With that, at 2.60% on the U.S. 10-year government bond yield (a global benchmark interest rate), is there an element of worst-case scenario for the global economy being priced in? I’d say with the U.S. economy growing at 3%, and stocks at these levels, even when the 10-year was at 3.25%, bonds were (to some degree) pricing the worst-case scenario.
So, why are bond yields as low as 2.60%? Smarter market participants? No. It’s intervention/manipulation. Sure, the Fed has put the brakes on its policy direction. The ECB has reversed course on policy! China is easing. But, most importantly, the Bank of Japan is still executing on an unlimited QE campaign.
The Bank of Japan’s yield targeting policy gives it the license to buy unlimited assets.

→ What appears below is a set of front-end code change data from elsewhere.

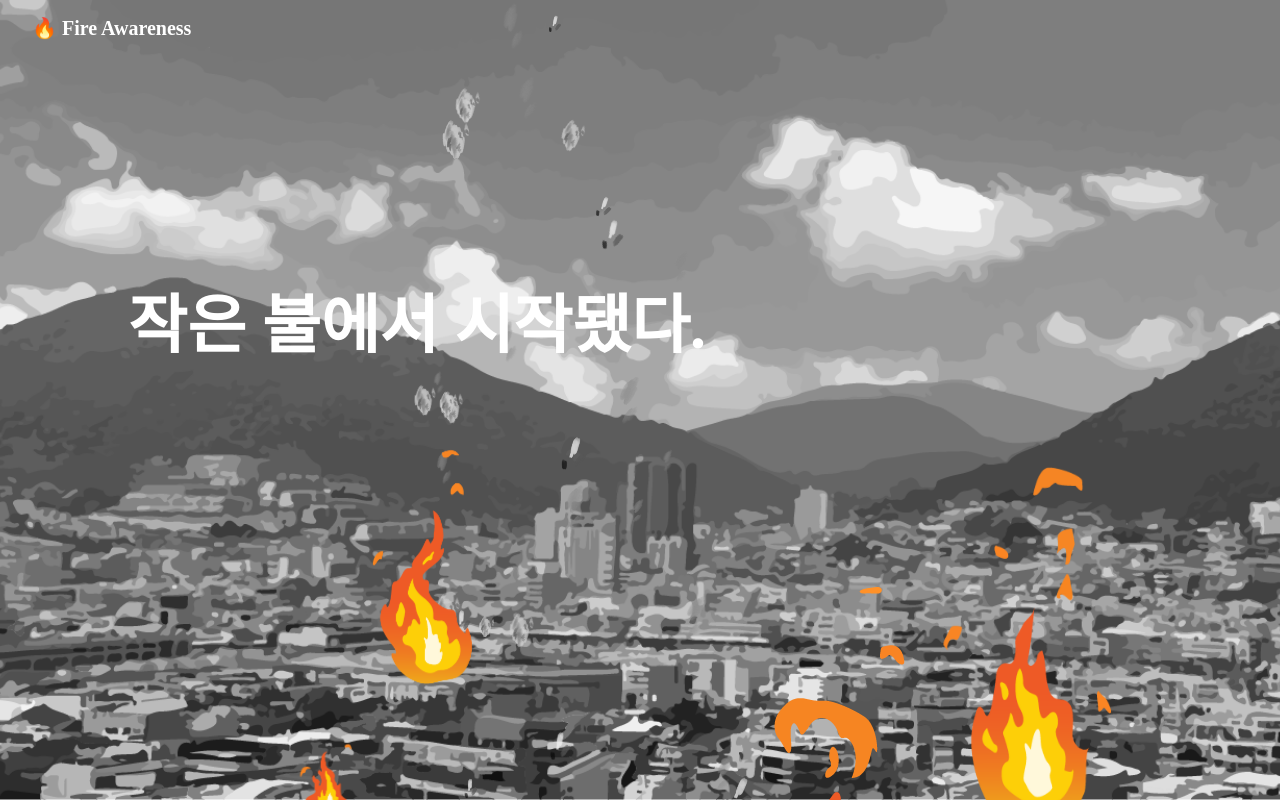
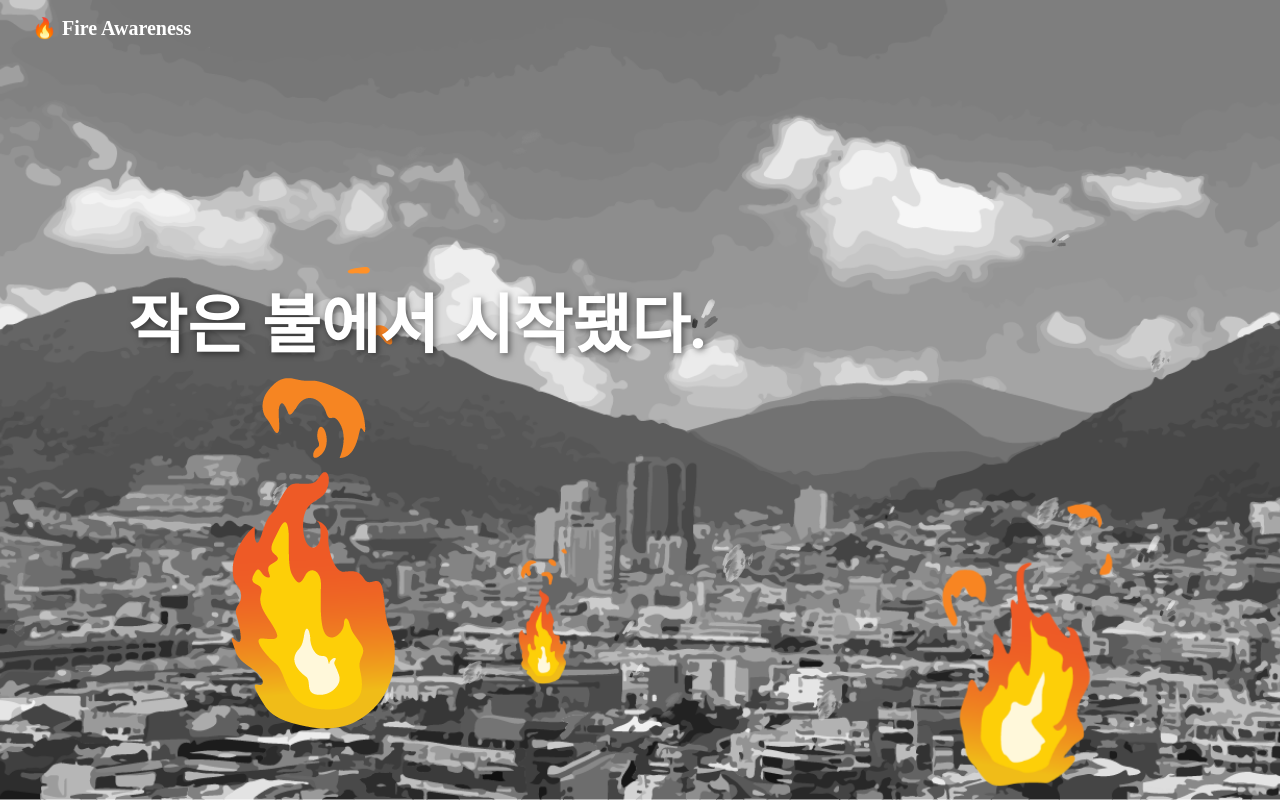
Before and after one commit to Leeyoungmin1/DT-10image, a React (Vite) app: page / in a window 1280 px wide. Built offline with nearby package versions, Linux system fonts and the light colour scheme; the HTML template or start-up script is replaced by a standard one.

Commit message:
불 위치 해결

```diff
--- a/src/App.jsx
+++ b/src/App.jsx
@@ -20,7 +20,7 @@ import clover2 from './assets/clover2.png';
 import clover3 from './assets/clover3.png';
 
 function App() {
-  const [fires, setFires] = useState([{ id: 1, x: '50%', y: '70%' }]);
+  const [fires, setFires] = useState([{ id: 1, x: '10%', y: '30%' }]);
   const [nextId, setNextId] = useState(2);
   const [showMessage, setShowMessage] = useState(false);
   const [showToast, setShowToast] = useState(false);
@@ -49,13 +49,15 @@ function App() {
         const newFire = {
           id: nextId,
           x: `${Math.random() * 70 + 10}%`,
-          y: `${Math.random() * 30 + 15}%`,
+          y: `${Math.random() * 30 + 10}%`,
           size: Math.random() * 40 + 50,
         };
+        console.log(...prev);
+        console.log(Math.random());
         return [...prev, newFire];
       });
       setNextId((id) => id + 1);
-    }, 1500);
+    }, 2000);
 
     return () => clearInterval(interval);
   }, [fires, nextId, showMessage]); // ✅ showMessage도 의존성에 포함
@@ -113,7 +115,7 @@ function App() {
             fontSize: '64px',
             fontWeight: 'bold',
             zIndex: 10,
-            // textShadow: '4px 4px 8px rgba(0, 0, 0, 0.7)',
+            textShadow: '2px 2px 6px rgba(0, 0, 0, 0.5)',
           }}
         >
           작은 불에서 시작됐다.
--- a/src/components/ParticleEffect.jsx
+++ b/src/components/ParticleEffect.jsx
@@ -21,14 +21,14 @@ const ParticleEffect = ({ images }) => {
 
       // 🎲 랜덤 위치 - 화면 위쪽부터 아래쪽까지 넓게
       const top = Math.random() * 100; // 0~100%
-      const leftOffset = Math.random() * 100; // 시작 위치 다양화
+      const leftOffset = Math.random() * 200; // 시작 위치 다양화
 
       particle.style.position = 'absolute';
       particle.style.width = `${size}px`;
       particle.style.height = `${size}px`;
       particle.style.top = `${top}%`;
-      particle.style.left = `-${leftOffset + 30}px`; // 왼쪽에서 다양하게 시작
-      particle.style.opacity = Math.random() * 0.5 + 0.1; // 0.5~1
+      particle.style.left = `-${leftOffset * 10}px`; // 왼쪽에서 다양하게 시작
+      particle.style.opacity = Math.random() * 0.5 + 0.5; // 0.5~1
       particle.style.pointerEvents = 'none';
       particle.style.animation = `floatRight ${
         5 + Math.random() * 3
--- a/src/index.css
+++ b/src/index.css
@@ -20,7 +20,7 @@ body {
     opacity: 1;
   }
   100% {
-    transform: translateX(4000px) rotate(360deg);
+    transform: translateX(6000px) rotate(360deg);
     opacity: 0;
   }
 }
```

They have been and will continue to buy U.S. government bonds, and they continue to be the anchor for global interest rates. And it’s safe to say, they are acting with plenty of coordination with the other major central banks in the world (namely, the Fed).
Bottom line: The interest rate picture is signaling one very clear action. The Bank of Japan is still engaging in full throttle QE.